For India, the research looked at the average number of searches in a given month for keywords like “encrypted email”, “secure email”, “no ads email”, “safe email”, and “private email”.
According to ProtonMail research, in May 2019, the total number of searches for these keywords was 2,550. By April 2020, this number rose to 6,510. Hence, the percentage increase in searching for these keywords went up by 155 per cent.
Cyber crime investigator Ritesh Bhatia said the interest in searching for encrypted mail around November 2019 coincided with when the Pegasus hacking WhatsApp scandal broke.
The scandal, which came to light towards the end of October, was that Indian WhatsApp users had been hacked using Pegasus malware.
According to ProtonMail’s research, the second time interest in secure or encrypted email rose was during March 2020 when the Covid-19 pandemic forced people to socially distance and resort more to electronic communications like email and chat services.
According to the survey, the keywords ‘encrypted email’ and ‘secure email’ were searched the most. In October 2019, for example, the average number of searches for ‘encrypted email’ was 590. This rose to 880 in November 2019, rose higher to 1,900 searches in December 2019, and increased even more to 2,900 in January 2020.
In February 2020, the number of searches for ‘encrypted email’ dipped to 1,900 and remained here in March 2020. By April 2020, it rose to 2,400 when the lockdown was in full effect.
During the same time period, the keyword ‘secure email’ was searched as well. In October 2019, there were 720 searches for ‘secure email’. This rose to 1,300 in November 2019, then to 1,600 in December 2019 and even higher to 2,400 searches in January 2020.
The number dipped in February 2020 to 1,300, but increased again in March 2020 to 1,600. This trend continued in April 2020, registering 2,400 searches during the pandemic-induced lockdown.
ProtonMail sought to link the rise in interest in encrypted mail to how users were looking for safer alternatives to Gmail, noting “Gmail is not private — not even in confidential mode”.
ProtonMail’s blog notes that five days after Gmail was launched in 2004, civil liberty organisations said Google should stop scanning user messages for ad placements.
In 2018, Google admitted that it allowed app developers to scan Gmail accounts for ad targeting. The tech giant’s email client is the most “dominant” email service with over 1.5 billion global active users.
“While Gmail is a secure enough service, there’s a risk extensive data on you is collected by Google across its various services like Google assistant, which most users allow microphone access to, and your Google search history,” Bhatia said.

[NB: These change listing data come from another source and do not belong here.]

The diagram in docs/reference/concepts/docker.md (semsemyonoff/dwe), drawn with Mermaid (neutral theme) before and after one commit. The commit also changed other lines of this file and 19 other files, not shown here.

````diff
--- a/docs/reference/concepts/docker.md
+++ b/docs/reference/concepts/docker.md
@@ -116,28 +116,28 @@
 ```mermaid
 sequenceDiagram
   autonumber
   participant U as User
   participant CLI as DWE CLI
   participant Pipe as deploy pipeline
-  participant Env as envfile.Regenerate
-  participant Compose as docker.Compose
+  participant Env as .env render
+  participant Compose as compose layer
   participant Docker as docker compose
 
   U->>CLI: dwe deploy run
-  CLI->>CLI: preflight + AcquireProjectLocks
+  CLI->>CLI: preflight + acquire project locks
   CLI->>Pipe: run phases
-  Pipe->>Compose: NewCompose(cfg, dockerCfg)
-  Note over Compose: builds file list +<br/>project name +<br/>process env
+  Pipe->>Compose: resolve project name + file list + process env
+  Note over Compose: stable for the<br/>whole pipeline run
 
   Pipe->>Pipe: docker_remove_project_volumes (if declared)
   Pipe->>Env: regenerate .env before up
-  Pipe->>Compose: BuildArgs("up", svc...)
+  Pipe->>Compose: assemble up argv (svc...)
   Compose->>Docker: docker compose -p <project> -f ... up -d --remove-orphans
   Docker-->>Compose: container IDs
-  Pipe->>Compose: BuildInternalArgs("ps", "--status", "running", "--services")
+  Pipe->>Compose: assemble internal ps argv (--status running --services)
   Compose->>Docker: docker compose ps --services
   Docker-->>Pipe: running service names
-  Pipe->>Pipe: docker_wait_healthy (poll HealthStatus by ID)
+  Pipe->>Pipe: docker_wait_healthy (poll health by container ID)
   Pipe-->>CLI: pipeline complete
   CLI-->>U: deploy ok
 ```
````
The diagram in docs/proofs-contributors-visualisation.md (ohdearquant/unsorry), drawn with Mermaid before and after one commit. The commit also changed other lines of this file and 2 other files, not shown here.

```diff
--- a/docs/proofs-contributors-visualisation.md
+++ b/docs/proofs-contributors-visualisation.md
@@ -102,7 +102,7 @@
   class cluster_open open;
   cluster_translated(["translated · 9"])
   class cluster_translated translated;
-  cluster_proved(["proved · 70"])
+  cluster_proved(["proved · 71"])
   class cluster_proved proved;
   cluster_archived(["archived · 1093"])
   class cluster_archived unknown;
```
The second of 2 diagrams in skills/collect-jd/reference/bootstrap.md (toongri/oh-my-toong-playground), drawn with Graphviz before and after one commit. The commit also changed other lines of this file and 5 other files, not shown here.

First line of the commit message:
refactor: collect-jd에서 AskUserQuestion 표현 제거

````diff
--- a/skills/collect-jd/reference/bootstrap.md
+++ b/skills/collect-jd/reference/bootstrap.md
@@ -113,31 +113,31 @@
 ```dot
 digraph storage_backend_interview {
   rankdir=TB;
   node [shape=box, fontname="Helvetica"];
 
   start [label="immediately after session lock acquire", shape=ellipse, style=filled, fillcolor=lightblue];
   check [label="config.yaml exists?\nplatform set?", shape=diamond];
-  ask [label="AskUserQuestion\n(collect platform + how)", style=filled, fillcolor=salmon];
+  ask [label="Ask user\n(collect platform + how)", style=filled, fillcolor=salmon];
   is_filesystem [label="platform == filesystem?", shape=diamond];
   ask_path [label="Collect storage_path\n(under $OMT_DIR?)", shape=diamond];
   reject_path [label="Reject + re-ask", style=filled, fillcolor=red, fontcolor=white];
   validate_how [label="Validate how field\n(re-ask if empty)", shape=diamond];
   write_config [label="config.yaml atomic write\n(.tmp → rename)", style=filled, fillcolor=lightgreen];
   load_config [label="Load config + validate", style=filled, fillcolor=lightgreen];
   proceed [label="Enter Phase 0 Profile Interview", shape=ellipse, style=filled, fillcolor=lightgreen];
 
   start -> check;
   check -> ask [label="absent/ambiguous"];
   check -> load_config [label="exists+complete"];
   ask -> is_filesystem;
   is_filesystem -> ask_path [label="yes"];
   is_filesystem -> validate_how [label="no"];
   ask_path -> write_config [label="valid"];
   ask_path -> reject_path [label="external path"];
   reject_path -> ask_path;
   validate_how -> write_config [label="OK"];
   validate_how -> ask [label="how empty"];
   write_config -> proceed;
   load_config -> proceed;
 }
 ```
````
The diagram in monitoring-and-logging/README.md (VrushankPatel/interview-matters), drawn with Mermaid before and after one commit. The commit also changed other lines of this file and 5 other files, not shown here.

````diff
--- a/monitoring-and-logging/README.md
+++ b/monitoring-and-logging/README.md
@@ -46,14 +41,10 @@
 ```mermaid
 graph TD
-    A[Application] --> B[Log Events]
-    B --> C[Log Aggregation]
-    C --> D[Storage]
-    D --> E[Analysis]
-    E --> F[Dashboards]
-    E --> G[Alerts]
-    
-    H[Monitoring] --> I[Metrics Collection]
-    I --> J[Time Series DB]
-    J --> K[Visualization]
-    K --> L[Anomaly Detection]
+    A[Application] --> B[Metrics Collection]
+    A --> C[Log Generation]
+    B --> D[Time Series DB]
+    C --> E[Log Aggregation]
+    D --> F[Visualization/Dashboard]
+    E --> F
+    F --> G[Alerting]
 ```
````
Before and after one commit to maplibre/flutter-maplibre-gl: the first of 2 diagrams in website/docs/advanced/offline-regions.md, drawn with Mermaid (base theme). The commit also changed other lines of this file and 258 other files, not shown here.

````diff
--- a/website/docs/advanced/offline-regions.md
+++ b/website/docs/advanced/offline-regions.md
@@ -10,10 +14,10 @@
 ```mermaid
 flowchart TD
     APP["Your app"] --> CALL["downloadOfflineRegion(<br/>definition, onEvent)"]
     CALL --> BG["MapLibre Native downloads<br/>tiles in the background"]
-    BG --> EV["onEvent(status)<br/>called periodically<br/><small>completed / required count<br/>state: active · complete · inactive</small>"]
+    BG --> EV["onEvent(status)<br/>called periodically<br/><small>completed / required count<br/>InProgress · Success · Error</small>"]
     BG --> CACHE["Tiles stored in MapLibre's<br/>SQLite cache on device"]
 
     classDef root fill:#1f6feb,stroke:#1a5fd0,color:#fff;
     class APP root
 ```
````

ProtonMail has over 10 million users since it was founded in 2014 in Geneva by scientists who met at the European Organization for Nuclear Research (CERN).
While ProtonMail says it “protects millions of accounts used by journalists, activists, doctors, lawyers, businesses, and ordinary citizens”, Bhatia said the service is probably also used by cybercriminals since it is encrypted.
The encryption means ProtonMail cannot see the content of messages. “Even if we wanted to, we cannot access the content of your messages because we use end-to-end encryption and zero access encryption,” the firm stated.